Ink Costs: Do the Math and Don't Get Burned
Because the replacement inks for a color inkjet can be expensive, it pays to shop carefully. Our printer reviews provide details for each model, but you can figure out the cost for yourself, too.
In general, lower-end inkjets might use tricolor cartridges, the kind that have cyan, magenta, and yellow contained in one package. These are generally a bad deal, because once you deplete a single color you have to replace all three.
Inkjets that offer separate cartridges for each ink are more efficient; models that separate the ink tank from the printhead can also save you money. Some printers have high-yield cartridge options, which offer a lower cost per page compared with standard-size cartridges. If you print fairly little to begin with, though, having a large, expensive cartridge sitting in your printer forever isn't any better for you or the ink.

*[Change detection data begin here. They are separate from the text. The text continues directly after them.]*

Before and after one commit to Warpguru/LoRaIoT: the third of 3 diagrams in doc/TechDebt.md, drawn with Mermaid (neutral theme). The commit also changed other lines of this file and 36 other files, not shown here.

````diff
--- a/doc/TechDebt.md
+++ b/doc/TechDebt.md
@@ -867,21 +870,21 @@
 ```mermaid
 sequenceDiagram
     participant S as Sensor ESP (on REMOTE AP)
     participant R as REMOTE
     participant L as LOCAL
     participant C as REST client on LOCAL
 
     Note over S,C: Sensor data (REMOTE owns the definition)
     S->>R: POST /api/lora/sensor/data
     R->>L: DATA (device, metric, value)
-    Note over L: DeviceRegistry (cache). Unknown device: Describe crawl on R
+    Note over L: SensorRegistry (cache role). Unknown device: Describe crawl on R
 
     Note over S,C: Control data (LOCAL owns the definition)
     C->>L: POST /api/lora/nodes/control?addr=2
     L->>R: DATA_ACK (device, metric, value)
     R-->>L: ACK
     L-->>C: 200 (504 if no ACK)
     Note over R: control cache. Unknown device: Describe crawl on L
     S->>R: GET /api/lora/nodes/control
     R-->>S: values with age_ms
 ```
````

Laser and LED Printers: Business Basics
Though some small offices or departments could get by with a business-oriented inkjet, the standard office workhorse is a laser or LED printer. Each technology uses its light source to beam an image onto a rotating drum; the image attracts toner, and the toner then transfers from the drum onto paper though a quick baking process. Laser and LED printers are usually faster than inkjets and create precisely drawn text (as well as acceptable or better graphics). They are also more expensive to purchase, although their toner costs can be lower than the ink costs of an inkjet, depending on the model.
Choose a monochrome laser or LED printer for the most basic printing need: plain, black text on plain paper. These models are simple to use, their toner is cheap, and they tend to be very reliable. Models start around $100 and rise in cost from there, depending on the features and the expected monthly output. Our Top 10 Monochrome Lasers chart rates personal and small-business models in the sub-$1000 range.

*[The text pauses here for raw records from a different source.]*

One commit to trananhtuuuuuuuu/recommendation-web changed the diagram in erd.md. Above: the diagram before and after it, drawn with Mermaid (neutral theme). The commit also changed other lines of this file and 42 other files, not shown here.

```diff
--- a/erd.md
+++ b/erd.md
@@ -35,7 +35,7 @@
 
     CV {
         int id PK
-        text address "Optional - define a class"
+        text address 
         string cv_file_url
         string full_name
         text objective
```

Color Printers Taking Over the Office--Slowly
Color laser or LED printers are expected to supplant their monochrome cousins someday, but the transition is happening slowly. Some reasons are obvious: Offices may delay replacing a machine until it's truly past its prime, for instance. Another, major reason is resources. Color printers are more complicated to manage. They have four toner colors and four drums (one for each color) to replace, rather than a monochrome laser's single drum. Those additional consumables take up more space inside the printer, making a color printer much bigger and heavier than a monochrome model; the spare replacements take up more space in your office's storeroom, too.
Managing the use of colour within an office is a significant concern. No manager wants employees to use colour when it isn't needed--or worse, to use the printer for personal purposes, such as garage-sale flyers or vacation photos. If you're shopping for an office printer, look for models that come with software that can control access to the colour features. Through these applications you can, for instance, designate which users have access, or permit colour usage only during office hours. Some can even limit colour usage to specific applications.
If you think a colour laser or LED printer will print photos that look as good as those you'd get from an inkjet, think again. Most of the machines we've tested can print perfectly pleasing pie charts, logos, colour bars, and simple graphics, but they continue to struggle with smooth-looking photographic images. We've tested a handful of models that can rival an inkjet printer's photo quality, but they are mostly higher-end, graphics-oriented machines with commensurately high prices. Read our colour laser printer reviews for details on specific models.
Next: Solid Ink: The Middle Ground Between Inkjet and Laser/LED